Address Decoding : A storage location should be accessible from anywhere within rp bits of the location’s address. Then, the linear threshold neurons can be used for address decoding. The threshold for every address-decoder neuron would be fixed to rp units below the decoder address (maximum weighted sum), i.e. S - rp .


In computing the average word, the pooled bit sums are compared with a certain threshold which is the mean bit sum (add 1 for one and -1 for zero) over all the data stored in memory if writing 0 is decrementing the counter, or the mean count of ones over all the data stored in memory if writing 0 is doing nothing.


Each bit location should have 3 lines : address-decoder selection (in), write (in), and read (out).


Since many bit locations are pooled to form a single output bit from memory, they must be connected to a common output line.


Writing the data corresponds to using a matching network that takes one input line and distributes it to the same bit locations that are pooled for a single output bit.


We can use the same wire for both input and output. Alternatively, we

can use matched pair of separate corresponding input and output lines.


Autonomous Learning System Organization


Our autonomous learning agent will function independently, interact with its environment and record its interaction to have the potential for learning and adaptation. It will use sparse distributed memory.


Binary vectors will stand for patterns of binary features. The mathematics generalize to patterns of multivalued features. The most important thing is that, the number of features must be large.

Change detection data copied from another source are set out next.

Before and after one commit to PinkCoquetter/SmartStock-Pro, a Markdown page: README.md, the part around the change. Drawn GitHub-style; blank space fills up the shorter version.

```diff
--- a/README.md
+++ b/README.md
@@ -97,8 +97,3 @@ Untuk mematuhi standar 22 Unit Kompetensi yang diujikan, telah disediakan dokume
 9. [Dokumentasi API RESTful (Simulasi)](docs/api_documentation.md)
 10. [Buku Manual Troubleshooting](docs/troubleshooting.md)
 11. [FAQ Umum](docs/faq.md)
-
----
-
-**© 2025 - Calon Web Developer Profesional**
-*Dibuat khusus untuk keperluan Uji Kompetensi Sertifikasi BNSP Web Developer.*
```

A pattern can be used both as an address and as a datum, a sequence of patterns can be stored as a pointer chain.


Addressing the memory need not be exact. The address patterns that have been used as write addresses attract, meaning that reading within the critical distance of such an address retrieves a pattern that is closer to the written pattern than the read address is to the write address. Three to six iterations will usually suffice to retrieve original patterns.


When similar patterns (an object viewed from different angles and distances) have been used as write addresses, the individual patterns written with those addresses cannot be recovered exactly. What is recovered, instead, is a statistical average (abstraction) of the patterns written in that neighborhood of addresses. The object is considered to occupy a region of the pattern space with poorly defined boundaries (concept).


Modeling the World


Many things appear to be learned by nothing more than repeated exposure to them (learn from experience). Learning is model building. We build an internal model of the world and then operate with the model. That modeling is so basic to our nature that we are hardly aware of it.


The modeling mechanism constructs objects and individuals. A person is constantly changing and our view of him are different at different times, yet we perceive him as "that person".


Operating with the model is like operating with a scale model. The model mimics actions and interactions of objects and individuals. The more experience we have, the more faithfully are the dynamics of the world reproduced by the model.


The model simply captures statistical regularities of the world, as mediated by the senses, and is able to reproduce them later. Our world model includes ourselves as a part. We can prepare ourselves for a situation by imagining ourselves in the situation.


Subjective experience produced by the outside world is of the same quality as that produced by the internal model of the world. Our internal and external "pictures" merge without our being aware of it. We scan our surroundings for overall cues and fill in much of the detail from the internal model. However, when something unusual happens, we begin to pay attention. We are altered by the discrepancy between the external report of what is happening and the internal report of what should be happening on the basis of the past experience. Moreover, the internal model affects our perception profoundly, without our being aware of it (prejudgments).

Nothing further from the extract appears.